Stimming involves supplying feedback to the senses. There are five commonly discussed senses; sight, hearing, smell, taste and touch. There are also a few extra senses including equilibrioception (balance), interoception, and proprioception (your body’s position). Then of course, there are internal mental registers which seem able to receive stimulation of their own.
You’ll find that stimming behaviours address one or more senses, for example humming sends signals to both auditory and tactile senses (hearing and touch).
People on the autism spectrum often suffer from sensory overload. Note that sensory in this context applies to more than just the five senses. For example, hearing bad news or a sudden change of plan may not seem “sensory” to us but to the person on the spectrum, it’s an internal mental overload – and it causes a lot of stress.
Stimming as a Stress-Reducer
Stimming provides feedback which can distract and reassure a person on the autism spectrum. By rocking for instance, a person on the spectrum may engage their mental, proprioception, equilibrioception and tactile senses in other work which prevents them thinking about an issue which is affecting them. This is the reason why you’ll notice an increase in stimming behaviour when your child is under stress.
Of course, most stimming behaviours occur naturally without any intention on an individual’s behalf to use them to deal with particular stress. A child may stim simply because it feels good. They may also be completely unaware that they are stimming.
These behaviours can be quite annoying at times as they draw unwanted attention to your child in the form of bullying and they can can often be damaging too.

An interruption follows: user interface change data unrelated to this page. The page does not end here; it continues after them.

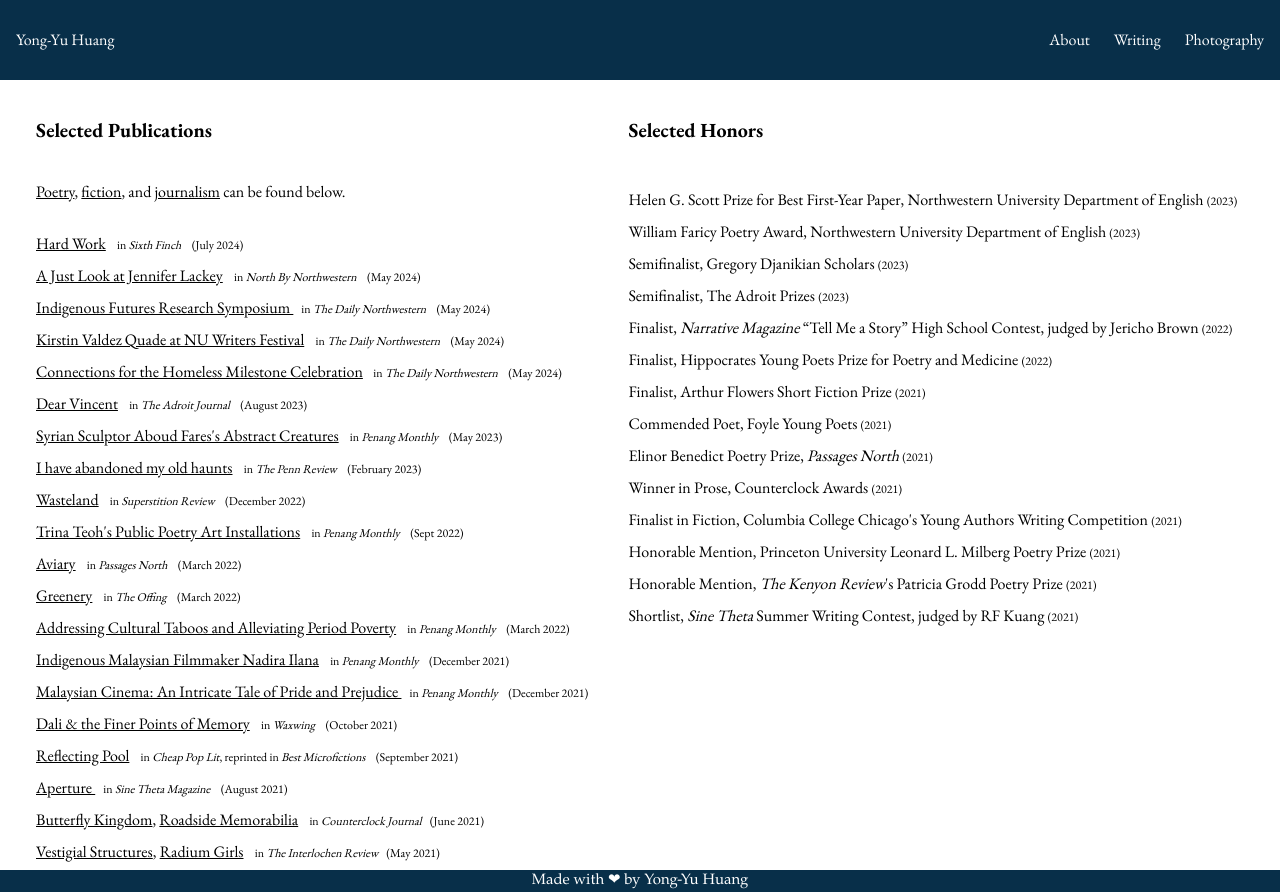
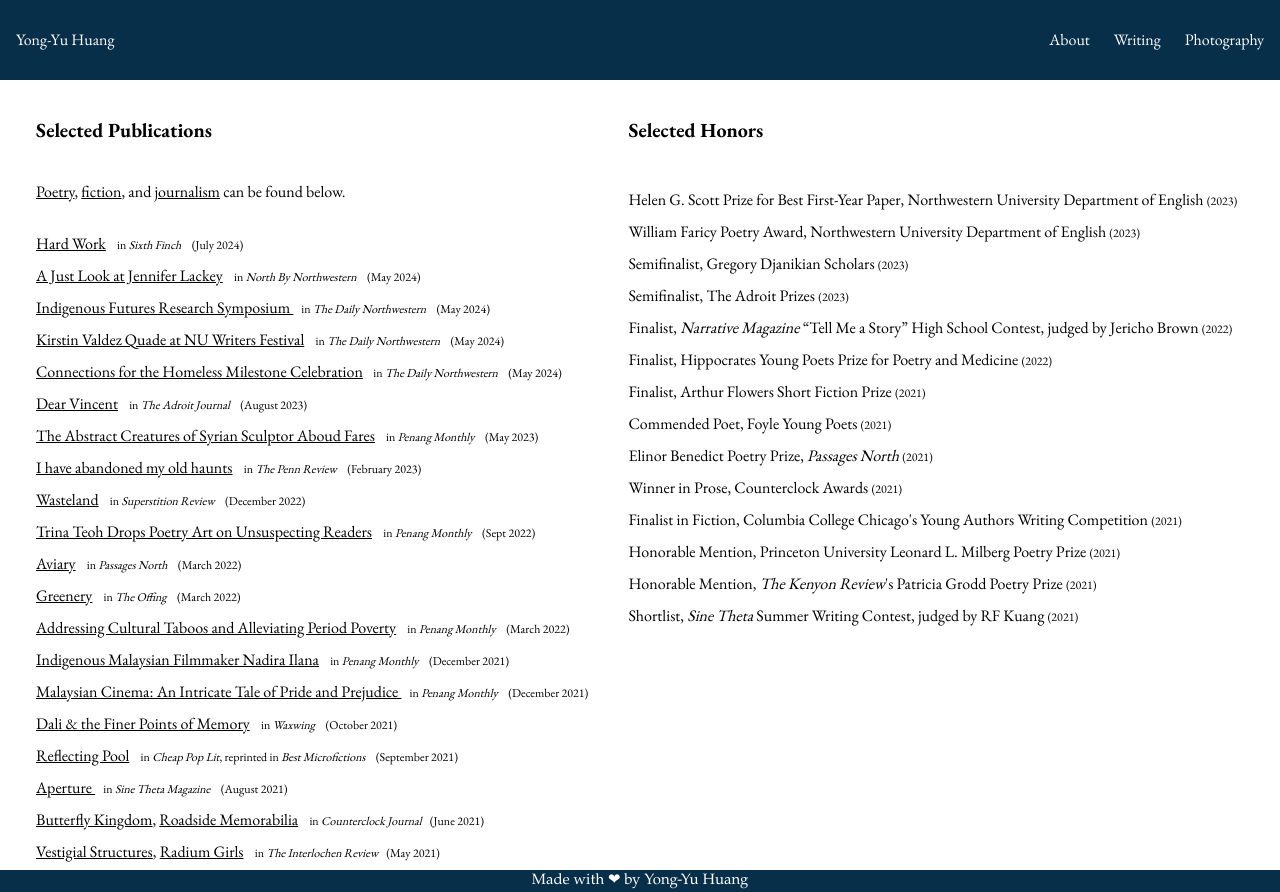
Before and after one commit to yongssh/yongssh.github.io, a Next.js app: page /writing in a window 1280 px wide. Built offline with nearby package versions, Linux system fonts and the light colour scheme.

Commit message:
udpate PM pubs

```diff
--- a/src/app/components/publications.tsx
+++ b/src/app/components/publications.tsx
@@ -22,10 +22,10 @@ const Publications =() => {
             <p className={'p-1'}> <a className="journ" href="https://dailynorthwestern.com/2024/05/06/campus/kirstin-valdez-quade-talks-debut-novel-the-five-wounds-at-annual-writers-festival/">Kirstin Valdez Quade at NU Writers Festival</a> <span className="text-xs p-2"> in <em>The Daily Northwestern </em> </span><span className="text-xs">(May 2024)</span></p>
             <p className={'p-1'}> <a className="journ" href="https://dailynorthwestern.com/2024/05/22/city/connections-for-the-homeless-honors-staff-volunteers-participants-at-milestone-celebration/">Connections for the Homeless Milestone Celebration</a><span className="text-xs p-2"> in <em>The Daily Northwestern </em> </span> <span className="text-xs">(May 2024)</span></p>
             <p className={'p-1'}> <a className="poetry" href="https://theadroitjournal.org/issue-forty-six/issue-forty-six-yong-yu-huang/">Dear Vincent</a> <span className="text-xs p-2"> in <em>The Adroit Journal </em></span><span className="text-xs">(August 2023)</span></p>
-            <p className={'p-1'}> <a className="journ" href="https://penangmonthly.com/article/20897/facing-abstract-creatures-makes-them-relatable-in-penang"> Syrian Sculptor Aboud Fares's Abstract Creatures</a> <span className="text-xs p-2">  in <em>Penang Monthly</em> </span> <span className="text-xs">(May 2023)</span></p>
+            <p className={'p-1'}> <a className="journ" href="https://penangmonthly.com/article/20897/facing-abstract-creatures-makes-them-relatable-in-penang"> The Abstract Creatures of Syrian Sculptor Aboud Fares</a> <span className="text-xs p-2">  in <em>Penang Monthly</em> </span> <span className="text-xs">(May 2023)</span></p>
             <p className={'p-1'}> <a className="poetry" href="https://www.pennreview.org/i-have-abandoned-all-my-old-haunts">I have abandoned my old haunts</a> <span className="text-xs p-2"> in <em>The Penn Review </em> </span><span className="text-xs">(February 2023)</span></p>
             <p className={'p-1'}> <a className="poetry" href="https://superstitionreview.asu.edu/issue30/poetry/youngyuhuang">Wasteland</a> <span className="text-xs p-2"> in <em>Superstition Review</em> </span><span className="text-xs">(December 2022)</span></p>
-            <p className={'p-1'}> <a className="journ" href="https://penangmonthly.com/article/20725/dropping-poetry-art-on-unsuspecting-readers"> Trina Teoh's Public Poetry Art Installations</a> <span className="text-xs p-2">  in <em>Penang Monthly</em> </span> <span className="text-xs">(Sept 2022)</span></p>
+            <p className={'p-1'}> <a className="journ" href="https://penangmonthly.com/article/20725/dropping-poetry-art-on-unsuspecting-readers"> Trina Teoh Drops Poetry Art on Unsuspecting Readers</a> <span className="text-xs p-2">  in <em>Penang Monthly</em> </span> <span className="text-xs">(Sept 2022)</span></p>
             <p className={'p-1'}> <a className="poetry" href="https://www.passagesnorth.com/issue-43/aviary-by-yongyu-huang">Aviary</a> <span className="text-xs p-2"> in <em>Passages North</em> </span> <span className="text-xs">(March 2022)</span></p>
             <p className={'p-1'}> <a className="poetry" href="https://theoffingmag.com/backoftheenvelope/greenery/">Greenery</a> <span className="text-xs p-2"> in <em>The Offing</em> </span> <span className="text-xs">(March 2022)</span></p>
             <p className={'p-1'}> <a className="journ" href="https://penangmonthly.com/article/20576/addressing-cultural-taboos-and-alleviating-period-poverty"> Addressing Cultural Taboos and Alleviating Period Poverty</a> <span className="text-xs p-2">  in <em>Penang Monthly</em> </span> <span className="text-xs">(March 2022)</span></p>
```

One of my son’s worst stims involved chewing on his shirts. The behaviour has only recently stopped – and he’s twelve. You can imagine our disappointment at finding every one of his shirts chewed with no possibility of handing them down to his younger brother.
- Unfortunately, there’s little you can do to stop stimming, though making the child aware of a stim is a good first step.
- Where possible, you can try to encourage your child towards less obvious stims, but be careful. I know parents who just wanted their children to stop nail-biting and when a new stim emerged it was far more obvious and dangerous. Sometimes you just have to accept the small things.
- The next time you see your child stimming, try to think about the senses that are being used and the issues which need calming. It could be something that is on your child’s mind or it could simply be that your music in another room is too loud.
Stimming is normal and we all do it. Perhaps we don’t do it to the same extent as people on the autism spectrum but maybe that’s just because we’ve found other, “more civilised” ways to stim. Listening to music, chewing gum, smoking, playing with our pens and tapping our fingers are all forms of stimming and they help to make us feel calm.